Former-Audi CEO Rupert Stadler on Wednesday became the first top executive to stand trial in Germany for his role in an enormous emissions-cheating scandal.
Stadler, 57, appeared before the Munich district court to answer charges of fraud, falsifying certifications and false advertising.
Former Audi and Porsche manager Wolfgang Hatz and two Audi engineers are being tried alongside Stadler, facing charges of fraud.
German car giant Volkswagen — whose subsidiaries include Porsche, Audi, Skoda and Seat — admitted in September 2015 that it had installed software to rig emissions in 11 million diesel vehicles worldwide.
Criminal proceedings have taken place in the United States over the scandal, leading to the imprisonment of two Volkswagen employees. In Germany, there have been no convictions over the scam.
Prosecutors opened the proceedings on Wednesday by reading aloud an over 90-page indictment.

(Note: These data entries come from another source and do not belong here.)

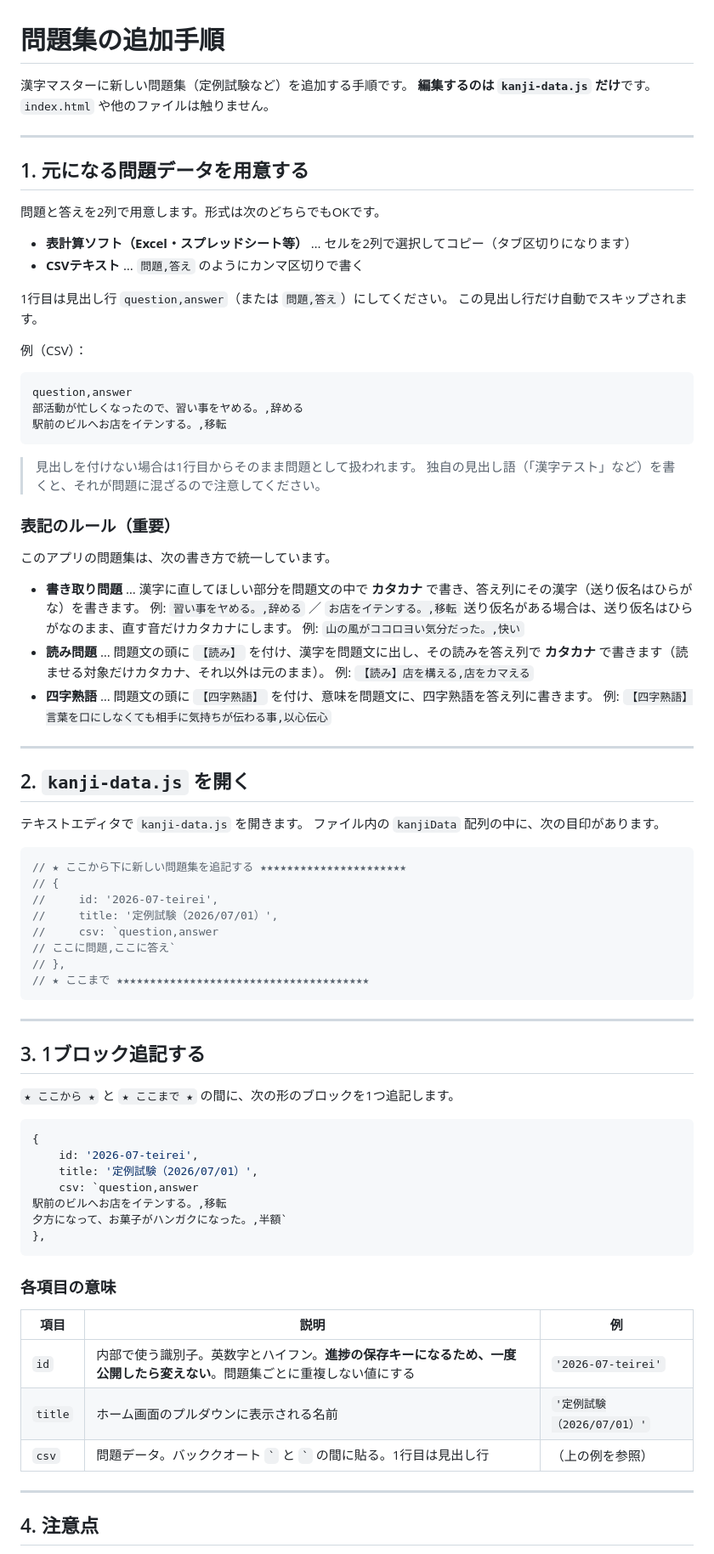
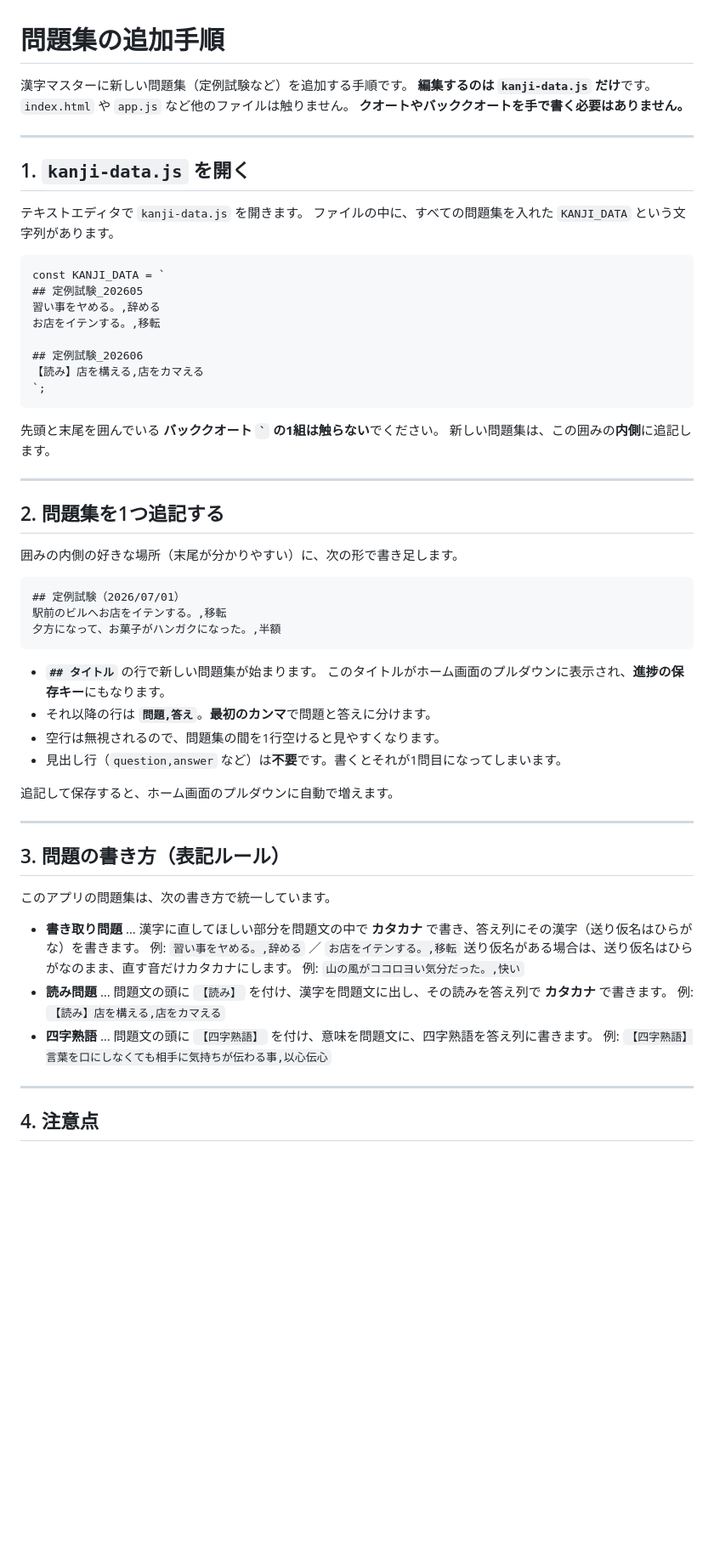
Before and after one commit to KazukiAkami/kanji-master, a Markdown page: 問題集の追加手順.md, the part around one of its changes. Shown at 85% size. GitHub-like rendering; blank space fills up the shorter version.

Commit message:
Update instructions for adding question sets

````diff
--- a/問題集の追加手順.md
+++ b/問題集の追加手順.md
@@ -1,32 +1,53 @@
 # 問題集の追加手順
 
 漢字マスターに新しい問題集（定例試験など）を追加する手順です。
-**編集するのは `kanji-data.js` だけ**です。`index.html` や他のファイルは触りません。
+**編集するのは `kanji-data.js` だけ**です。`index.html` や `app.js` など他のファイルは触りません。
+**クオートやバッククオートを手で書く必要はありません。**
 
 ---
 
-## 1. 元になる問題データを用意する
+## 1. `kanji-data.js` を開く
 
-問題と答えを2列で用意します。形式は次のどちらでもOKです。
-
-- **表計算ソフト（Excel・スプレッドシート等）** … セルを2列で選択してコピー（タブ区切りになります）
-- **CSVテキスト** … `問題,答え` のようにカンマ区切りで書く
-
-1行目は見出し行 `question,answer`（または `問題,答え`）にしてください。
-この見出し行だけ自動でスキップされます。
-
-例（CSV）：
+テキストエディタで `kanji-data.js` を開きます。
+ファイルの中に、すべての問題集を入れた `KANJI_DATA` という文字列があります。
 
 ```
-question,answer
-部活動が忙しくなったので、習い事をヤめる。,辞める
-駅前のビルへお店をイテンする。,移転
+const KANJI_DATA = `
+## 定例試験_202605
+習い事をヤめる。,辞める
+お店をイテンする。,移転
+
+## 定例試験_202606
+【読み】店を構える,店をカマえる
+`;
 ```
 
-> 見出しを付けない場合は1行目からそのまま問題として扱われます。
-> 独自の見出し語（「漢字テスト」など）を書くと、それが問題に混ざるので注意してください。
+先頭と末尾を囲んでいる **バッククオート `` ` `` の1組は触らない**でください。
+新しい問題集は、この囲みの**内側**に追記します。
 
-### 表記のルール（重要）
+---
+
+## 2. 問題集を1つ追記する
+
+囲みの内側の好きな場所（末尾が分かりやすい）に、次の形で書き足します。
+
+```
+## 定例試験（2026/07/01）
+駅前のビルへお店をイテンする。,移転
+夕方になって、お菓子がハンガクになった。,半額
+```
+
+- **`## タイトル`** の行で新しい問題集が始まります。
+  このタイトルがホーム画面のプルダウンに表示され、**進捗の保存キー**にもなります。
+- それ以降の行は **`問題,答え`**。**最初のカンマ**で問題と答えに分けます。
+- 空行は無視されるので、問題集の間を1行空けると見やすくなります。
+- 見出し行（`question,answer` など）は**不要**です。書くとそれが1問目になってしまいます。
+
+追記して保存すると、ホーム画面のプルダウンに自動で増えます。
+
+---
+
+## 3. 問題の書き方（表記ルール）
 
 このアプリの問題集は、次の書き方で統一しています。
 
@@ -34,54 +55,12 @@ question,answer
   例: `習い事をヤめる。,辞める` ／ `お店をイテンする。,移転`
   送り仮名がある場合は、送り仮名はひらがなのまま、直す音だけカタカナにします。
   例: `山の風がココロヨい気分だった。,快い`
-- **読み問題** … 問題文の頭に `【読み】` を付け、漢字を問題文に出し、その読みを答え列で **カタカナ** で書きます（読ませる対象だけカタカナ、それ以外は元のまま）。
+- **読み問題** … 問題文の頭に `【読み】` を付け、漢字を問題文に出し、その読みを答え列で **カタカナ** で書きます。
   例: `【読み】店を構える,店をカマえる`
 - **四字熟語** … 問題文の頭に `【四字熟語】` を付け、意味を問題文に、四字熟語を答え列に書きます。
   例: `【四字熟語】言葉を口にしなくても相手に気持ちが伝わる事,以心伝心`
 
 ---
 
-## 2. `kanji-data.js` を開く
-
-テキストエディタで `kanji-data.js` を開きます。
-ファイル内の `kanjiData` 配列の中に、次の目印があります。
-
-```js
-// ★ ここから下に新しい問題集を追記する ★★★★★★★★★★★★★★★★★★★★★★
-// {
-//     id: '2026-07-teirei',
-//     title: '定例試験（2026/07/01）',
-//     csv: `question,answer
-// ここに問題,ここに答え`
-// },
-// ★ ここまで ★★★★★★★★★★★★★★★★★★★★★★★★★★★★★★★★★★★★★★
-```
-
----
-
-## 3. 1ブロック追記する
-
-`★ ここから ★` と `★ ここまで ★` の間に、次の形のブロックを1つ追記します。
-
-```js
-{
-    id: '2026-07-teirei',
-    title: '定例試験（2026/07/01）',
-    csv: `question,answer
-駅前のビルへお店をイテンする。,移転
-夕方になって、お菓子がハンガクになった。,半額`
-},
-```
-
-### 各項目の意味
-
-| 項目 | 説明 | 例 |
-|------|------|-----|
-| `id` | 内部で使う識別子。英数字とハイフン。**進捗の保存キーになるため、一度公開したら変えない**。問題集ごとに重複しない値にする | `'2026-07-teirei'` |
-| `title` | ホーム画面のプルダウンに表示される名前 | `'定例試験（2026/07/01）'` |
-| `csv` | 問題データ。バッククオート `` ` `` と `` ` `` の間に貼る。1行目は見出し行 | （上の例を参照） |
-
----
-
 ## 4. 注意点
 
````
Also changed, not shown: other parts of 問題集の追加手順.md (+9 -8 lines).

The trial is expected to last more than two years. If found guilty, the defendants face up to 10 years in jail.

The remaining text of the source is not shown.